    IF ($computerosversion.version.startswith(5)) {
        Invoke-Expression "cscript $PrnDrvrPathXP -d -m `"$Driver`" -v 3 -e `"Windows NT x86`""
    } #End WinXP
    #-- FOR WIN7 COMPUTERS
    IF ($computerosversion.version.startswith(6)) {
        Invoke-Expression "cscript $PrnDrvrPath7 -d -m `"$Driver`" -v 3 -e `"Windows NT x86`""
    } #End Win7 If
} #End Foreach
# Here, for each driver, we restart the print spooler and then execute the appropriate command to remove the driver (which depends on the OS).

After this is all finished, we reboot the computer so that the drivers can be redeployed. I could have put that into the script, but we manually double-check that the printers are gone. My script works, but Windows is sometimes temperamental when it comes to printers.

Now, back to the Invoke-Expression command. At first, I was trying to call the prndrvr script by assigning it to a script variable, and then piping it back to me on the next line, like so:

$Script = "cscript $PrnDrvrPathXP -d -m `"$Driver`" -v 3 -e `"Windows NT x86`""
$Script

Unfortunately, Powershell doesn't just throw your string back onto the command line and then press enter. Powershell doesn't know that your string is an actual command. Hence the use of the Invok-Expression commandlet. That lets Powershell know to execute the string as a command.

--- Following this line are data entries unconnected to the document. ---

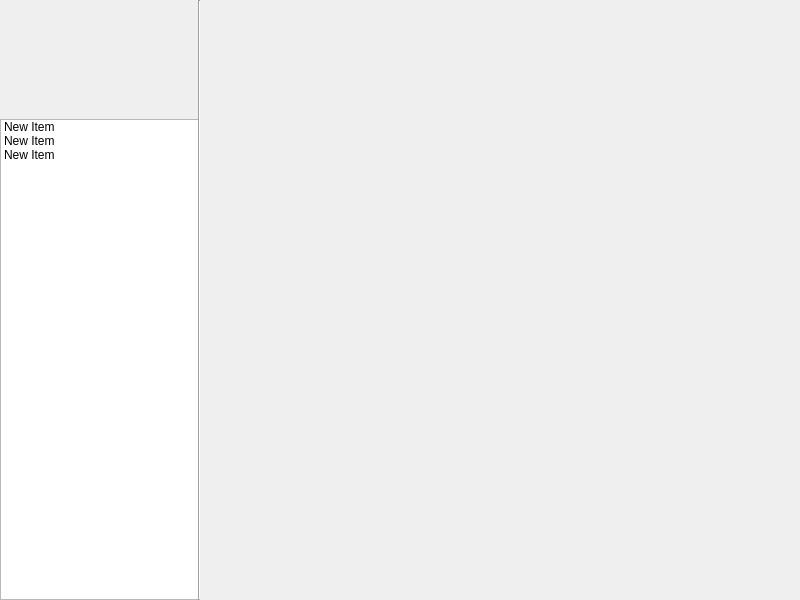
This is untitled.ui in DenXneD/Scheme_Builder as Qt 5 draws it before an edit. The edited form follows.
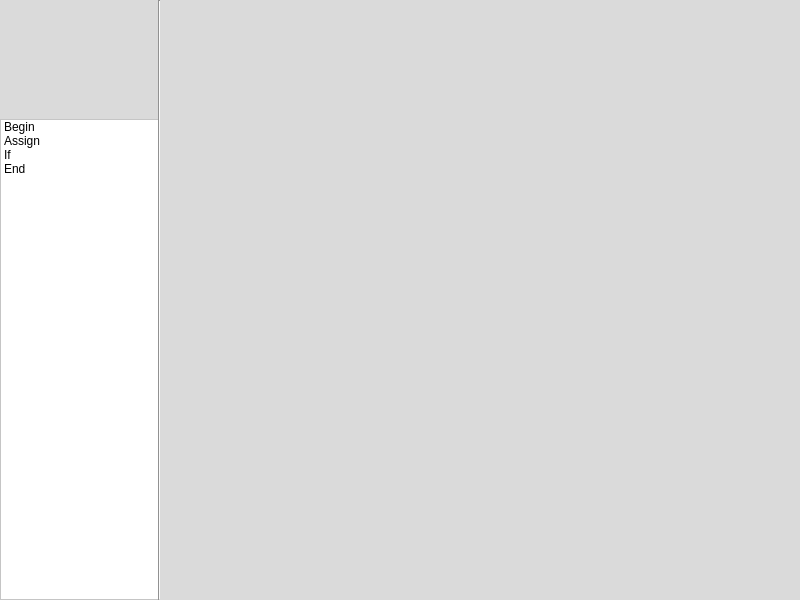
This is the edited form.

```diff
--- a/untitled.ui
+++ b/untitled.ui
@@ -10,39 +10,59 @@
     <height>600</height>
    </rect>
   </property>
+  <property name="maximumSize">
+   <size>
+    <width>800</width>
+    <height>600</height>
+   </size>
+  </property>
+  <property name="mouseTracking">
+   <bool>false</bool>
+  </property>
   <property name="windowTitle">
    <string>Scheme Builder</string>
   </property>
+  <property name="styleSheet">
+   <string notr="true">background-color: rgb(218, 218, 218);</string>
+  </property>
   <widget class="QWidget" name="centralwidget">
    <widget class="QListWidget" name="listWidget">
     <property name="geometry">
      <rect>
       <x>0</x>
       <y>119</y>
-      <width>200</width>
+      <width>160</width>
       <height>481</height>
      </rect>
     </property>
+    <property name="styleSheet">
+     <string notr="true">background-color: rgb(255, 255, 255);</string>
+    </property>
     <item>
      <property name="text">
-      <string>New Item</string>
+      <string>Begin</string>
      </property>
     </item>
     <item>
      <property name="text">
-      <string>New Item</string>
+      <string>Assign</string>
      </property>
     </item>
     <item>
      <property name="text">
-      <string>New Item</string>
+      <string>If</string>
+     </property>
+    </item>
+    <item>
+     <property name="text">
+      <string>End</string>
      </property>
     </item>
    </widget>
    <widget class="Line" name="line">
     <property name="geometry">
      <rect>
-      <x>198</x>
+      <x>158</x>
       <y>0</y>
       <width>2</width>
       <height>600</height>
```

Another thing I'd like to point out are the use of back ticks in the command. If I were to open a DOS command prompt and run this command, it would look like so:

C:\> cscript C:\Windows\system32\prndrvr.vbs -d -m "<drivername>" -v 3 -e "<environment>"

You can look at the actual syntax for using prndrvr.vbs here, but the backticks indicate that the double-quotes are actually part of the command itself (it's parameters technically). In short, if you have reserved characters showing up in your commands that you want treated as part of the string, you have to escape them so powershell just treats them as regular text characters.

4 comments:

  1. Thanks for the script. My two cents for Windows 10:

    Add after line 3 ($PrnDrvrPath7 =):
    $PrnDrvrPath10 = "C:\Windows\system32\Printing_Admin_Scripts\en-US\prndrvr.vbs"

    Add behind #End Win7 If:
    #-- FOR WIN10 COMPUTERS
    IF ($computerosversion.version.startswith(10)) {
    Invoke-Expression "cscript $PrnDrvrPath10 -d -m `"$Driver`" -v 3 -e `"Windows NT x86`""
    }
    #End Win10 If

    That should do the trick in Windows 10 :-)

    Time for a coffee ...

    ReplyDelete
    Replies
    1. Awesome man thank you for the Windows 10 help! :-)

      Delete
  2. The script ran without error but doesn't seem to have done anything. My printers are all still there.

    ReplyDelete
    Replies
    1. Correction... It worked great! Initially I was running as Admin. When I ran it under my own account it worked perfectly. Thanks!

      Delete